What you need to do
Your answer should hold each line of the material that contains the word "RESEARCH".

Data under study
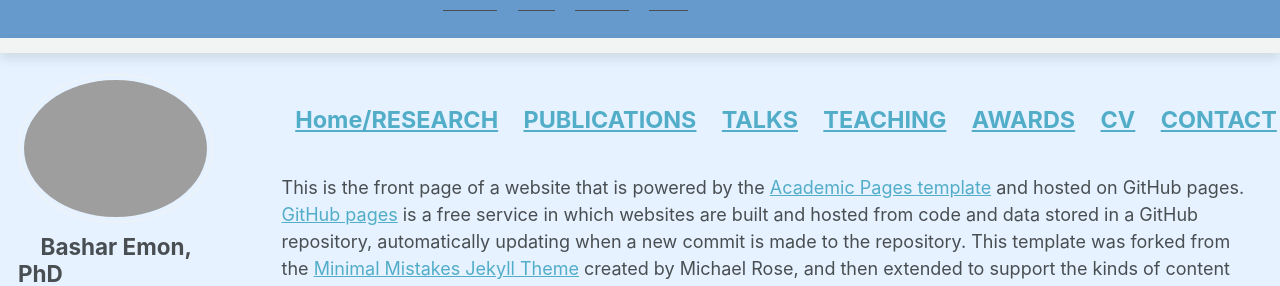
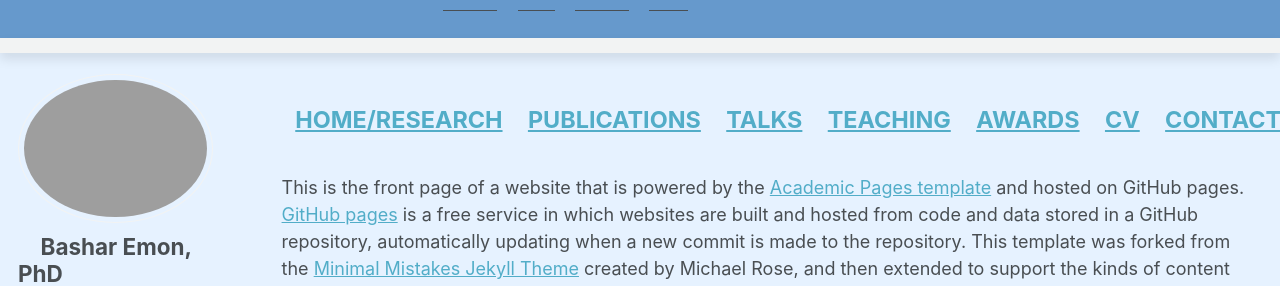
Before and after one commit to BasharEmon/BasharEmon.github.io, a Jekyll site: the page built from _pages/about.md, in a window 1280 px wide and 900 px high. Shown: the part 163-449 px from the top of the window. Built offline with Jekyll 4.4.1, drawn with Linux system fonts in a browser that asks for light colours; some web fonts are replaced.

Commit message:
Update about.md

```diff
--- a/_pages/about.md
+++ b/_pages/about.md
@@ -15,7 +15,7 @@ redirect_from:
 
 <table style="width:100%; border:0; border-collapse:separate;text-align:left;font-size:1.3em;font-weight:bold;">
   <tr>
-    <td style="border:0; border-style:none;"><a href="/about/">Home/RESEARCH</a></td>
+    <td style="border:0; border-style:none;"><a href="/about/">HOME/RESEARCH</a></td>
     <td style="border:0; border-style:none;"><a href="/publications/">PUBLICATIONS</a></td>
     <td style="border:0; border-style:none;"><a href="/talks/">TALKS</a></td>
     <td style="border:0; border-style:none;"><a href="/teaching/">TEACHING</a></td>
```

Expected output
-    <td style="border:0; border-style:none;"><a href="/about/">Home/RESEARCH</a></td>
+    <td style="border:0; border-style:none;"><a href="/about/">HOME/RESEARCH</a></td>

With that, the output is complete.